Stored entries
╭──
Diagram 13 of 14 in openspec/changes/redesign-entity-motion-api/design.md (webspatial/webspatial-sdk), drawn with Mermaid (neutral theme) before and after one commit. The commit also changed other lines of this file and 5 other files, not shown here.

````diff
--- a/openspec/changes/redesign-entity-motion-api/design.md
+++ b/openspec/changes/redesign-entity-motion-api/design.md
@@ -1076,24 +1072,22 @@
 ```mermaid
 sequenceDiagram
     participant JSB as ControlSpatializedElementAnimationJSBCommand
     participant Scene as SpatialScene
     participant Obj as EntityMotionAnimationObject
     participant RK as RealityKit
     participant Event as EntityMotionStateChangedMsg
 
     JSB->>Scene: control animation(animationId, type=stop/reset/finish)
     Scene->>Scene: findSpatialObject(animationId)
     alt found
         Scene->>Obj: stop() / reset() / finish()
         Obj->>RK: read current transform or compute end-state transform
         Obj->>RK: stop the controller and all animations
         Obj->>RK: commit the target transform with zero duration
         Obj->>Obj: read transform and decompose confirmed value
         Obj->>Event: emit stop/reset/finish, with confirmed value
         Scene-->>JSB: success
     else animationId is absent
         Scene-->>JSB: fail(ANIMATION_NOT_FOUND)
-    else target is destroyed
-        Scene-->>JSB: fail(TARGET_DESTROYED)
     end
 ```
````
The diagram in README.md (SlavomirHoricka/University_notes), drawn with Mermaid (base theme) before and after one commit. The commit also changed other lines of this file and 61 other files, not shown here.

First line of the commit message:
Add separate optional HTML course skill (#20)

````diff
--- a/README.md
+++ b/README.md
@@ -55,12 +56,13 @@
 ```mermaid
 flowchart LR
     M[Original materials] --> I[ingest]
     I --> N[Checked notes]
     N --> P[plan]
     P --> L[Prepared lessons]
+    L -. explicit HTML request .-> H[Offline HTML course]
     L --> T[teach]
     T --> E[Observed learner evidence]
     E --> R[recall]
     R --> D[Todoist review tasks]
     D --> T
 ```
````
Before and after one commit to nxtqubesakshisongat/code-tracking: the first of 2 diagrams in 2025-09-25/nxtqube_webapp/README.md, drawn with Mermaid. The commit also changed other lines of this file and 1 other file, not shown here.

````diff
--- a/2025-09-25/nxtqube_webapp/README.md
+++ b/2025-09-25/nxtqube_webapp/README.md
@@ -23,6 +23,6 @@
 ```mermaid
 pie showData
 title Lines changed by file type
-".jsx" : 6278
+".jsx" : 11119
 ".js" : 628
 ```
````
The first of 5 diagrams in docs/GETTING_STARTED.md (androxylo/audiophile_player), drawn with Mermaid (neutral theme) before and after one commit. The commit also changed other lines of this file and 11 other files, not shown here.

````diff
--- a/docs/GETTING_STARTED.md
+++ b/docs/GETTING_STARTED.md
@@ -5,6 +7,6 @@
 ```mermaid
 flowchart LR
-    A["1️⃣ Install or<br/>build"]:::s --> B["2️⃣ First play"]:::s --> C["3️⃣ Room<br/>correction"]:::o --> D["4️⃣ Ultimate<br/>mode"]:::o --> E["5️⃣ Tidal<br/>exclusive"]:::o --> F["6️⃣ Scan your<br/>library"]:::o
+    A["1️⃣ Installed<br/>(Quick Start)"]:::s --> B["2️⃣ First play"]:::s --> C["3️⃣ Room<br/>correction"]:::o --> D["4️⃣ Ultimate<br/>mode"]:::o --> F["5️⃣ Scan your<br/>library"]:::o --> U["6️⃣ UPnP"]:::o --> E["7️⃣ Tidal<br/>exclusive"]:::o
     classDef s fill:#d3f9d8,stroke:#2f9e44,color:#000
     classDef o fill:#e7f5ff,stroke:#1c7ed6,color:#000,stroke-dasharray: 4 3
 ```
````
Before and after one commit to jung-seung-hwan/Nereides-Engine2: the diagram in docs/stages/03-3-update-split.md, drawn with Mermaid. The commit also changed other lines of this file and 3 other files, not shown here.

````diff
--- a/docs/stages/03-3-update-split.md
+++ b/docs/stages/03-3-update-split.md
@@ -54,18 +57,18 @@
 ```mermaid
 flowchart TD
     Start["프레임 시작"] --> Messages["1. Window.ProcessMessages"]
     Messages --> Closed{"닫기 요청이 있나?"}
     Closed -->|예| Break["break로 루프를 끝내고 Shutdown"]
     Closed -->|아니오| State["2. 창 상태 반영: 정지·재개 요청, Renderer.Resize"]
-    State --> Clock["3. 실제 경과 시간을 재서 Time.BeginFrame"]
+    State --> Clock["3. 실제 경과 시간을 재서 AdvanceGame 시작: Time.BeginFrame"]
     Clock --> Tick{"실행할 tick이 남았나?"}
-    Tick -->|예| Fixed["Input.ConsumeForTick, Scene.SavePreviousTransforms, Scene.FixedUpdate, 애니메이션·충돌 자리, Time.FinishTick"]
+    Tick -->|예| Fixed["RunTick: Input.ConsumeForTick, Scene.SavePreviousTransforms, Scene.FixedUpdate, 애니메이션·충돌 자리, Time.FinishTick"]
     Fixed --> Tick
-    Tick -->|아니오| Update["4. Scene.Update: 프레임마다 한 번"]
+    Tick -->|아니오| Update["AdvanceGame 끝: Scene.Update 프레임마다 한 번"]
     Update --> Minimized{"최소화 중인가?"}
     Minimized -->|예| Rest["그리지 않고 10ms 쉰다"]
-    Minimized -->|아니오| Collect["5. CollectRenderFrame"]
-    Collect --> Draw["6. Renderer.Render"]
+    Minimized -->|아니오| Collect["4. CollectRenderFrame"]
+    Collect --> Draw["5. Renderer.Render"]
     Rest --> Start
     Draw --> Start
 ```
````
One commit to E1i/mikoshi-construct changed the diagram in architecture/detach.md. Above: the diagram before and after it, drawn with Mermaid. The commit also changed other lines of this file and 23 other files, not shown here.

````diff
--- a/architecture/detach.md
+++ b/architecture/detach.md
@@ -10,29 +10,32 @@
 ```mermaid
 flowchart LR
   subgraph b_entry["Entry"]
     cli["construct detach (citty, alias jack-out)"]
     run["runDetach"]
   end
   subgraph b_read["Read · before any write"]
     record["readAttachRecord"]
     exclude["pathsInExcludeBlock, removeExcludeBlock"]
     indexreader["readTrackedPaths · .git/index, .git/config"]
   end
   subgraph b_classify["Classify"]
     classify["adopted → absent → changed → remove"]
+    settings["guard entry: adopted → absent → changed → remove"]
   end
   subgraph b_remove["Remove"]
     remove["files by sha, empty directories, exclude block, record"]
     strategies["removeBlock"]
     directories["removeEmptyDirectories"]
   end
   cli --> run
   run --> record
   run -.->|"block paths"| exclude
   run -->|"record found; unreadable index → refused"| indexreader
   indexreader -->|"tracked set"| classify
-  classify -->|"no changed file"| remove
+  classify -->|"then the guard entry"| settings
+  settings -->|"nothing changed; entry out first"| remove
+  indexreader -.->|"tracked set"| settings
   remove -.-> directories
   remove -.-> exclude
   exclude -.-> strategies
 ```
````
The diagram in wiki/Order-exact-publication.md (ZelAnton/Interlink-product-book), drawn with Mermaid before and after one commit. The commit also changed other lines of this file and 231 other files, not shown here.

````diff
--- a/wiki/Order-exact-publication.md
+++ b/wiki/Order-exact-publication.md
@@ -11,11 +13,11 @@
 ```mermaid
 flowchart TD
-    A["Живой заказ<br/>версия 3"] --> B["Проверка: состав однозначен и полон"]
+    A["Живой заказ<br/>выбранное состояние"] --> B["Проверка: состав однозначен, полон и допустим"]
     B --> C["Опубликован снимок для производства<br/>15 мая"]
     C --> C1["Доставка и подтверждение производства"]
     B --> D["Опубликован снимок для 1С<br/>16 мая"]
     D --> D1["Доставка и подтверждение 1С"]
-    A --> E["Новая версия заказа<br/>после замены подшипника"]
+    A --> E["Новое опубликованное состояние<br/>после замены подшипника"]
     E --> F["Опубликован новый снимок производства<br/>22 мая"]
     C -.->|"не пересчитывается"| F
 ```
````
╰──
Directions
Look through the records and give only the number of lines where the string "indexreader" appears.

Answer to the problem
4